Use/History: Unsaturated Weston cells, such as this example, are the most common voltage standards in normal laboratory use. This specimen represents a style going back to at least 1929. These cells show a small temperature coefficient and so are normally preferred over the saturated Weston cell. However their e.m.f. decreases by about 0.08 mv per year, and thus must be calibrated periodically against a saturated Weston cell at a defined temperature. The Weston cell may be diagramed as: Cd(Hg) | CdSO4(aq), Hg2SO4 | Hg.
 
Weston invented and patented the saturated cadmium cell in 1893. It had the advantage of being less temperature sensitive than the previous standard, the Clark cell. It also had the advantage of producing a voltage very near to one volt: 1.0183 V. In 1911 the Weston Saturated Cadmium Cell became the International Standard for electromotive force. Weston waved his patent rights shortly afterword so anyone was allowed to manufacture it.*
 
Early/contemporary descriptions of the features of the standard cell and its use are provided below:

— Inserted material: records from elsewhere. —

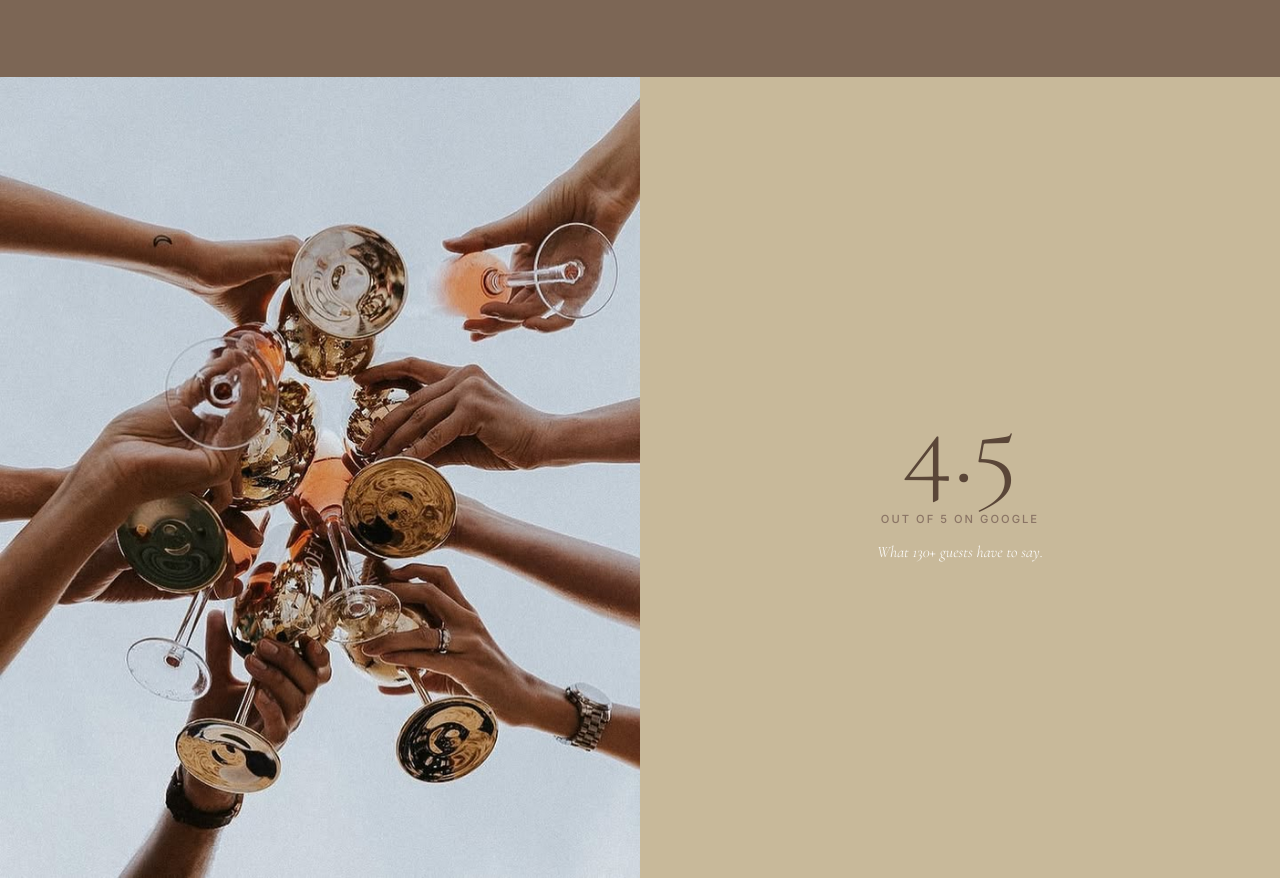
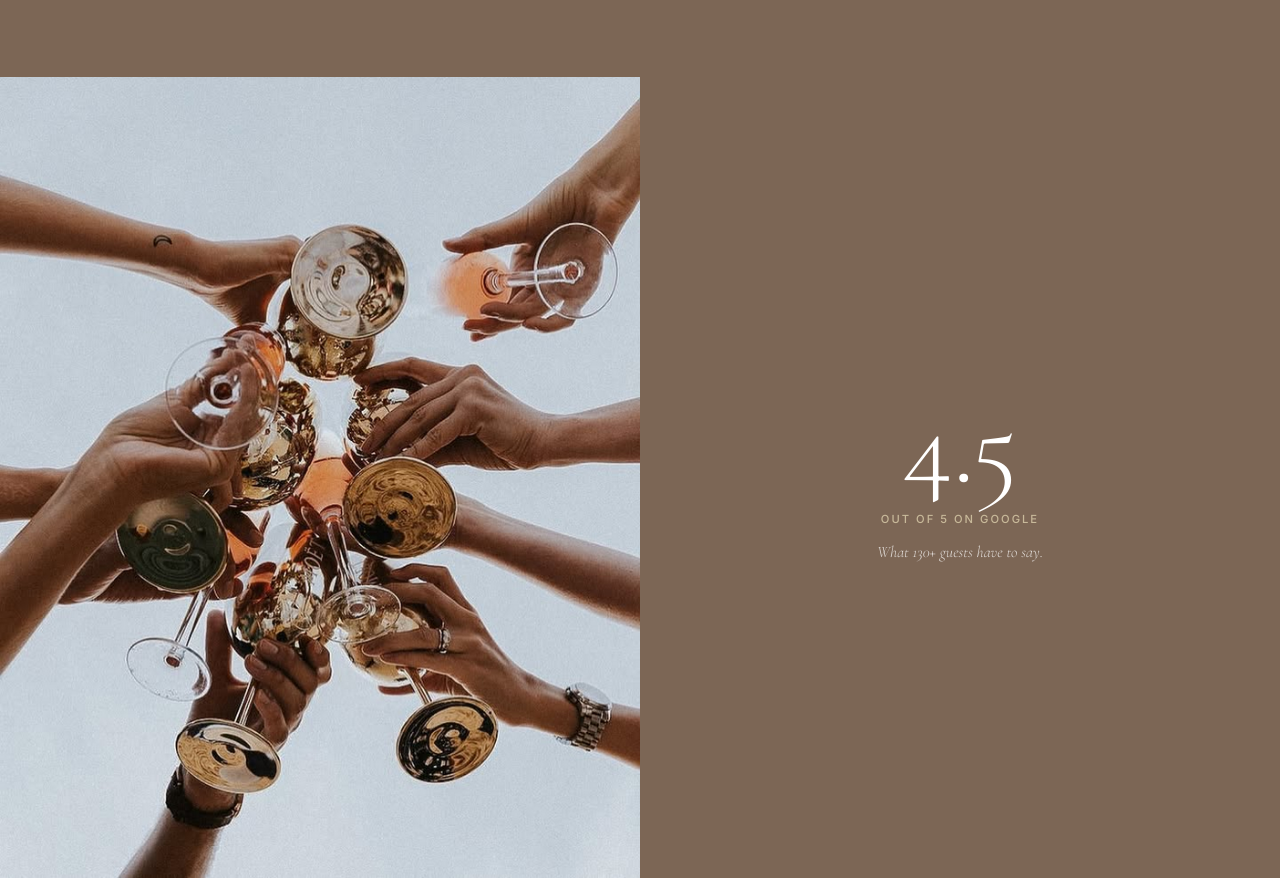
Before and after one commit to FlintandFuel/hemels-cafe, a plain HTML site: page index.html in a window 1280 px wide. Shown: the part 6480-7358 px from the top of the page. Drawn offline with nearby package versions, Linux system fonts and the light colour scheme.

Commit message:
UI updates

```diff
--- a/index.html
+++ b/index.html
@@ -903,7 +903,7 @@
     }
 
     .atmos-strip-text {
-      background: var(--sand);
+      background: var(--mocha);
       display: flex;
       align-items: center;
       justify-content: center;
@@ -915,7 +915,7 @@
       font-family: var(--font-display);
       font-size: clamp(4.5rem, 9vw, 7rem);
       font-weight: 300;
-      color: var(--mocha-dark);
+      color: var(--white);
       line-height: 1;
       display: block;
     }
@@ -926,7 +926,7 @@
       font-weight: 500;
       letter-spacing: 0.18em;
       text-transform: uppercase;
-      color: var(--mocha-mid);
+      color: var(--sand);
       display: block;
       margin-top: 0.6rem;
     }
@@ -936,7 +936,7 @@
       font-size: 1rem;
       font-style: italic;
       font-weight: 300;
-      color: var(--white);
+      color: rgba(255, 255, 255, 0.75);
       display: block;
       margin-top: 0.65rem;
     }
```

Description: See research below for general description. The square base of the cell is 4 3/16" dia. and the cell is 5 1/4" high. There is a metal tag on the top of the cell which reads: STANDARD CELL / LOW TEMPERATURE COEFFICIENT STANDARD OF E.M.F. / NO. 19866 / INTERNAL RESISTANCE NOT OVERR 500 OHMS / THE EPPLY LABORATORY, INC. / NEWPORT, R.I. / CAT. NO. 100 MADE IN U.S.A. Typed on a white paper tag is: 1.01924v. 10/20/59. Includes Eppley Laboratory, Inc. Certificate (98k), dated October 20, 1959 for this cell: serial number 708908. Humboldt College decal: 30412.
 
Research: An identical standard cell is described as item on pg 185 of the Braun-Knecht-Heimann-Co. div of Van Waters & Rogers, Inc, Catalog No. 63 (©1961).
 
* Woodbury, Edward O. A Measure for Greatness: A Short Biography of Edward Weston. McGraw-Hill Book Company, Inc. New York.
 
Last modified 18 June 1998